### TASK GOAL
Could you copy the records below exactly, leaving out any pictures they include?

### INFORMATION SUPPLIED

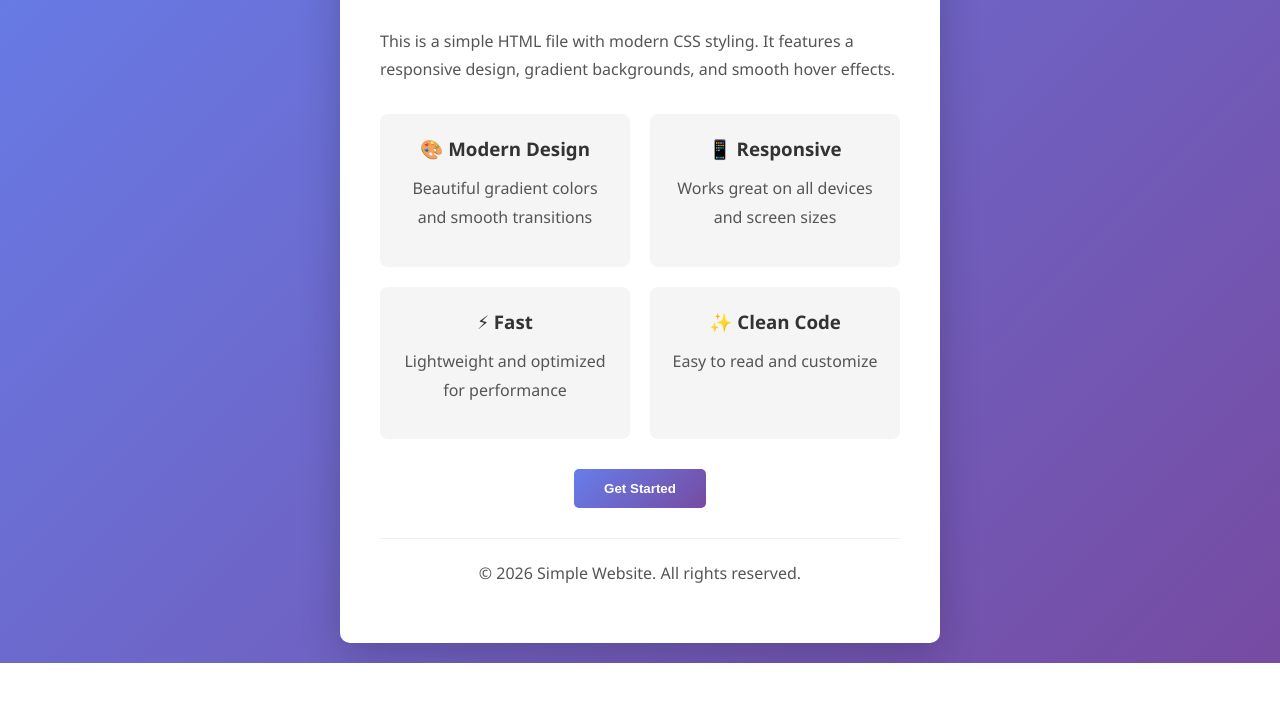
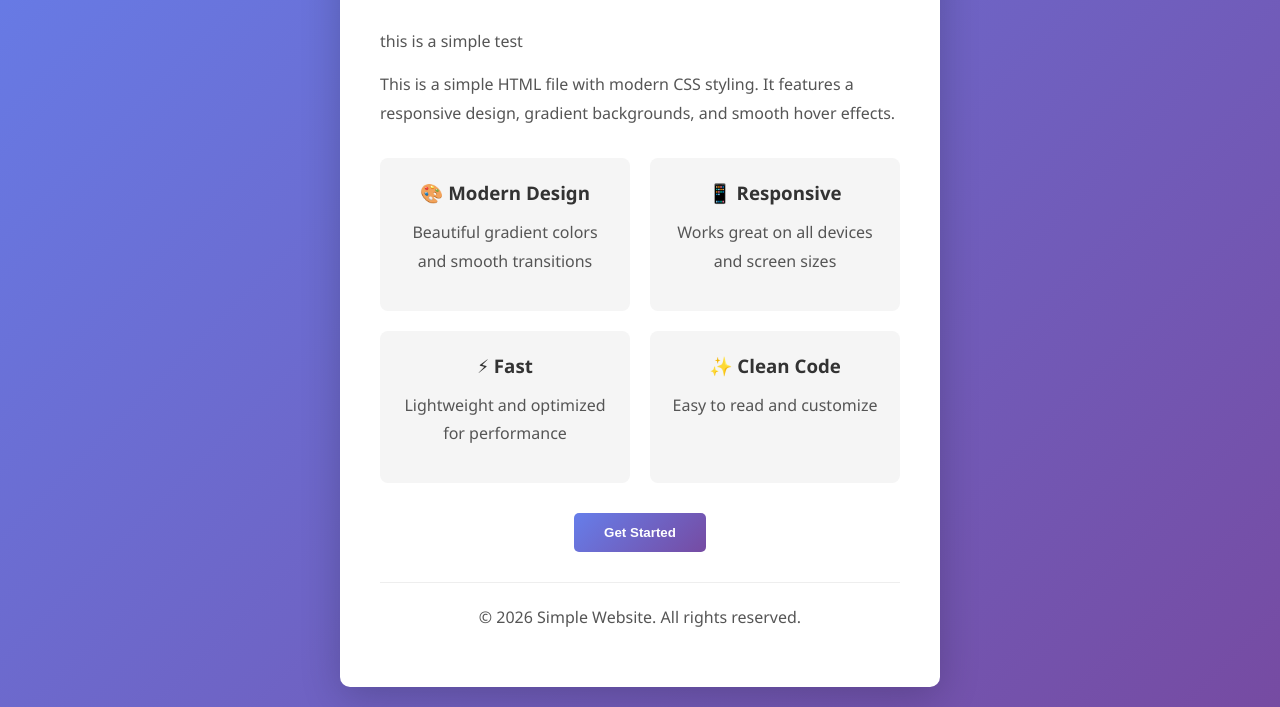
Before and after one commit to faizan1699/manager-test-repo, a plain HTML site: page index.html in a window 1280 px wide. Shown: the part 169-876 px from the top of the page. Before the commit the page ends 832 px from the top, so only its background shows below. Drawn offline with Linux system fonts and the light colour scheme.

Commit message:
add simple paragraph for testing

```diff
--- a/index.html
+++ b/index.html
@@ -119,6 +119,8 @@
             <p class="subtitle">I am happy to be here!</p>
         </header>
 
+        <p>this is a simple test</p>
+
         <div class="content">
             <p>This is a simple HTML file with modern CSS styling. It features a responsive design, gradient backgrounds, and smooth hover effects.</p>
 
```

### RESULT FOR THIS EXERCISE
Before and after one commit to faizan1699/manager-test-repo, a plain HTML site: page index.html in a window 1280 px wide. Shown: the part 169-876 px from the top of the page. Before the commit the page ends 832 px from the top, so only its background shows below. Drawn offline with Linux system fonts and the light colour scheme.

Commit message:
add simple paragraph for testing

```diff
--- a/index.html
+++ b/index.html
@@ -119,6 +119,8 @@
             <p class="subtitle">I am happy to be here!</p>
         </header>
 
+        <p>this is a simple test</p>
+
         <div class="content">
             <p>This is a simple HTML file with modern CSS styling. It features a responsive design, gradient backgrounds, and smooth hover effects.</p>
 
```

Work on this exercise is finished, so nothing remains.